Episode 6: James Flaherty on How People Change and Where Excellence Lives

James Flaherty taught me how to coach, created the organization where I met my wife, and challenged me to grow myself as a person.

That’s quite an influence for one person, don’t you think?

In Episode 6 of The Amiel Show, I had the privilege to talk with James about some big stuff I’ve learned from him. We discussed:

  • 3:00 So much of our experience is an interpretation versus a fact “out there”
  • 8:20 Why self-observation is as important as 360 feedback
  • 13:30 Truly changing involves our bodies, social worlds, and language
  • 24:00 Excellence is evoked in relationship rather than something we create alone
  • 30:30 Aristotle’s notion of excellence, including all parts of ourselves
  • 35:45 What’s up with emotions in our culture
  • 43:00 Executive presence happens in the body
  • 51:50 What James is deliberately practicing to develop himself

Listen to the Podcast

Teaching Doctors How to Say “I’m Sorry”

Seven years ago, on a hill overlooking Portland, I taught fifteen medical students how to apologize. It wasn’t part of their curriculum. It wasn’t why I was invited to speak.

But life is about seizing opportunities. In this case, the opportunity was to transform the grief of losing a child into a teachable moment.
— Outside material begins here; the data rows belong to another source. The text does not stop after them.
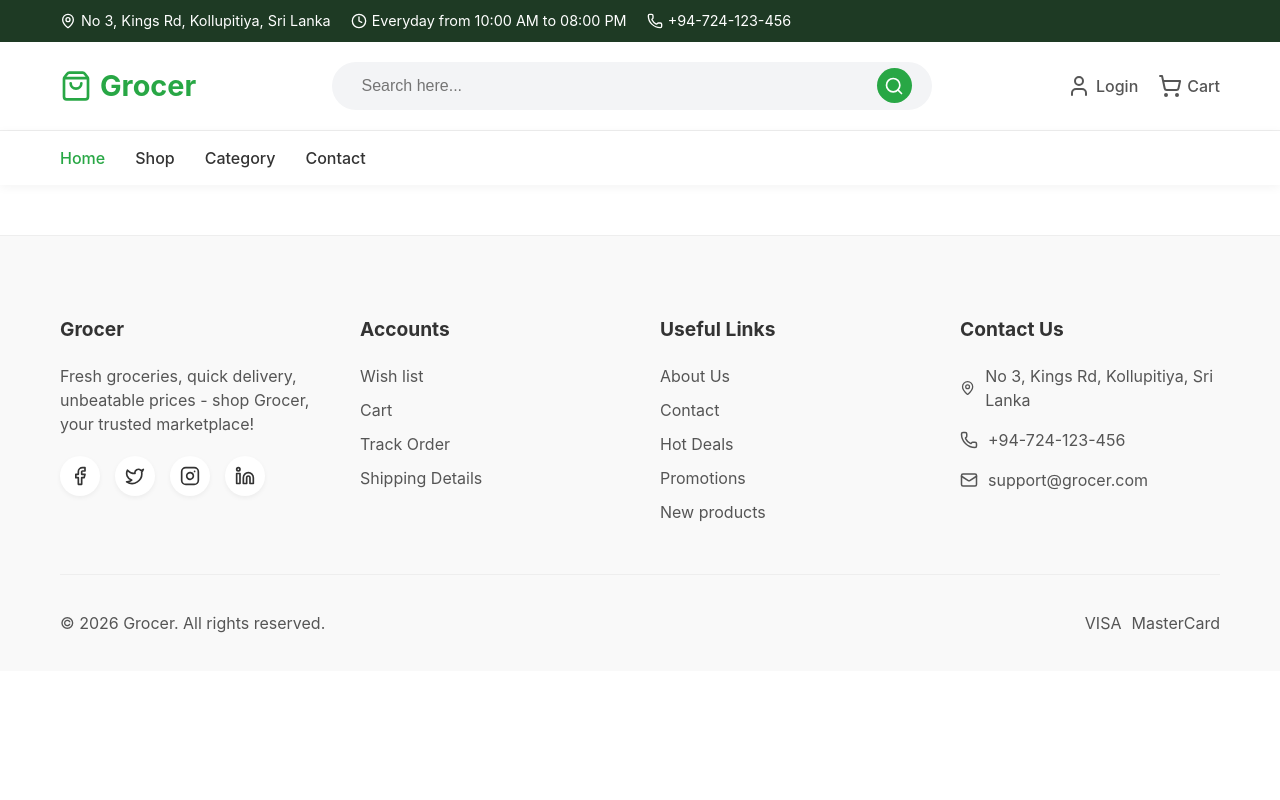
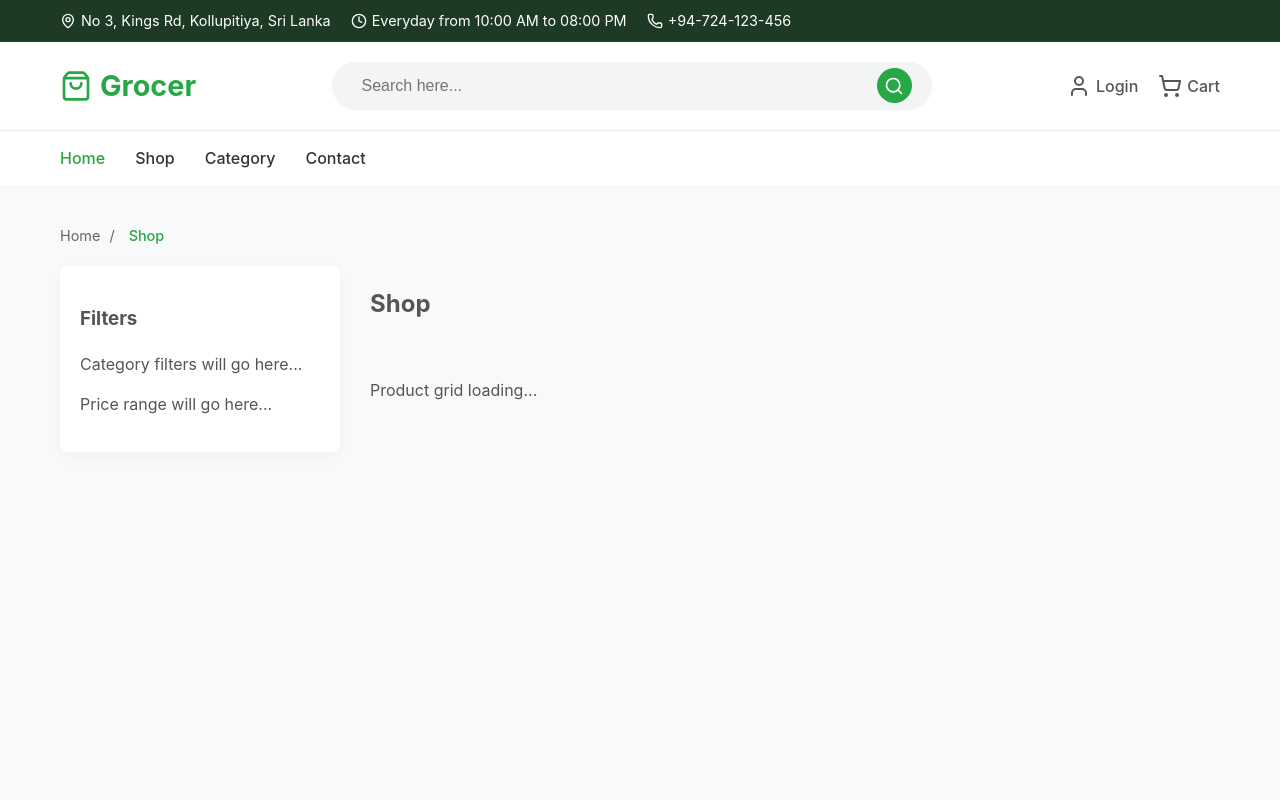
Before and after one commit to TriCodeLK/Minimart-Website, a React (Vite) app: page /shop in a window 1280 px wide. Shown: the top 800 px of the page. Built offline with nearby package versions, Linux system fonts and the light colour scheme.

Commit message:
feat: add Shop page with layout, sidebar, and styling

```diff
--- a/src/App.tsx
+++ b/src/App.tsx
@@ -1,6 +1,7 @@
 import { BrowserRouter as Router, Routes, Route } from 'react-router-dom';
 import Layout from './components/layout/Layout';
 import Home from './pages/Home';
+import Shop from './pages/Shop';
 import './App.css';
 
 function App() {
@@ -9,6 +10,7 @@ function App() {
       <Layout>
         <Routes>
           <Route path="/" element={<Home />} />
+          <Route path="/shop" element={<Shop />} />
         </Routes>
       </Layout>
     </Router>
--- /dev/null
+++ b/src/pages/Shop.css
@@ -0,0 +1,64 @@
+.shop-page {
+  padding: 40px 0;
+  background-color: #f8f9fa;
+  min-height: 80vh;
+}
+
+.shop-layout {
+  display: flex;
+  gap: 30px;
+  position: relative;
+}
+
+/* Sidebar Styling */
+.shop-sidebar {
+  width: 280px;
+  flex-shrink: 0;
+  background-color: #fff;
+  border-radius: 8px;
+  padding: 20px;
+  box-shadow: 0 5px 15px rgba(0,0,0,0.03);
+  height: fit-content;
+  position: sticky;
+  top: 20px;
+}
+
+/* Main Content Styling */
+.shop-content {
+  flex: 1;
+  display: flex;
+  flex-direction: column;
+  gap: 20px;
+}
+
+/* Breadcrumb placeholder */
+.shop-breadcrumb {
+  margin-bottom: 20px;
+  font-size: 0.9rem;
+  color: #666;
+}
+
+.shop-breadcrumb a {
+  text-decoration: none;
+  color: #666;
+}
+
+.shop-breadcrumb span {
+  margin: 0 5px;
+}
+
+.current-page {
+  color: var(--primary-color);
+  font-weight: 500;
+}
+
+@media (max-width: 900px) {
+  .shop-layout {
+    flex-direction: column;
+  }
+
+  .shop-sidebar {
+    width: 100%;
+    position: static;
+  }
+}
--- /dev/null
+++ b/src/pages/Shop.tsx
@@ -0,0 +1,39 @@
+import React from 'react';
+import { Link } from 'react-router-dom';
+import './Shop.css';
+
+const Shop: React.FC = () => {
+    return (
+        <div className="shop-page">
+            <div className="container">
+                {/* Breadcrumb */}
+                <div className="shop-breadcrumb">
+                    <Link to="/">Home</Link> <span>/</span> <span className="current-page">Shop</span>
+                </div>
+
+                <div className="shop-layout">
+                    {/* Sidebar Area */}
+                    <aside className="shop-sidebar">
+                        <h3>Filters</h3>
+                        <p>Category filters will go here...</p>
+                        <p>Price range will go here...</p>
+                    </aside>
+
+                    {/* Main Content Area */}
+                    <main className="shop-content">
+                         <div className="shop-header">
+                            <h2>Shop</h2>
+                            {/* Sorting and result count will go here */}
+                         </div>
+
+                         <div className="products-placeholder">
+                            <p>Product grid loading...</p>
+                         </div>
+                    </main>
+                </div>
+            </div>
+        </div>
+    );
+};
+
+export default Shop;
```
Not by lecturing. Not even by telling a story. But by cajoling future doctors to say out loud the words I wished I had heard six months before.

What followed was a test case for the notion that you are what you say—and that what you say matters—a lot.

Sorry

The invitation came from an OB/GYN known in the community for being compassionate with patients, particularly those with difficult pregnancies. He wasn’t our physician, but he heard about us through the grapevine. And we knew him by reputation.

Regaining Center After The Bull Strikes

He came after me like a bull charging a matador.

“What’s your success rate? I need numbers. What percentage of your clients get promotions?”

These were fair questions for a prospective client interview, and I’d heard them before. But this man, an up-and-coming executive, delivered them with an intensity and ferocity that was surprising. He was testing not only my experience, but also my fortitude.

Bull attacking

“I’m not sure,” I stammered, suddenly feeling like a six-year-old boy facing the class bully in a far corner of the playground. “I, um, haven’t tracked that too closely.”

Six-year-olds don’t make good matadors. This bull tasted blood.

“Then what are you going to do for me? What…are…you…going…to…do…for…me?”

ASAP Is A Four-Letter Word

Want to get things done more smoothly and reduce the number of crossed wires in your life?

Then stop saying “As Soon As Possible” (ASAP). Today.

On the surface, ASAP is useful in conveying urgency. It says I’m in a hurry, so do this fast. It also rolls off the lips easily. The two syllables convey that you are serious and need results now.

ASAP sign

Unfortunately, as my first boss taught me twenty years ago, ASAP is one of the greatest sources of organizational conflict and suffering. Every time you say it, you triple the odds of misunderstanding, dropped balls, and disappointment. The reason is simple: ASAP means different things to different people—not sometimes, but all of the time. 

My Interview on Hispanic MPR

Hispanic MPR has posted an interview they did with me about my book, Practice Greatness.

This is my second interview about the book, and I am pleased by how well it went. Although I stumbled a bit early on, after about five minutes, I picked up my stride. We dug into some meaty questions, and I think he interviewer, Elena del Valle, did a really nice job.

To listen online or download the iTunes podcast, go to this web page

And please tell me what you think!

Trust Your Gut. Eat the Other Brownie

Sometimes it pays to trust your gut.

For example, many years ago I was at a Halloween party with friends, enjoying myself, when I came across two plates of brownies. One plate was labeled, “If you have nothing to do tomorrow.” The other said, “If you have something to do tomorrow.” In a festive spirit, I reached for a brownie on the first plate. It tasted good—rich and chewy, just the way I liked it.

Brownies

It was a small brownie, so I instinctively reached for another. And another. And another. After all, I thought, how much rum could they put in a little brownie?

After consuming five or six pieces, I stopped for a moment. “Why,” I said out loud, “are these pieces so darn small? It doesn’t make any sense.”

A guy next to me heard the question. “You’ll find out soon enough,” he said with a grin.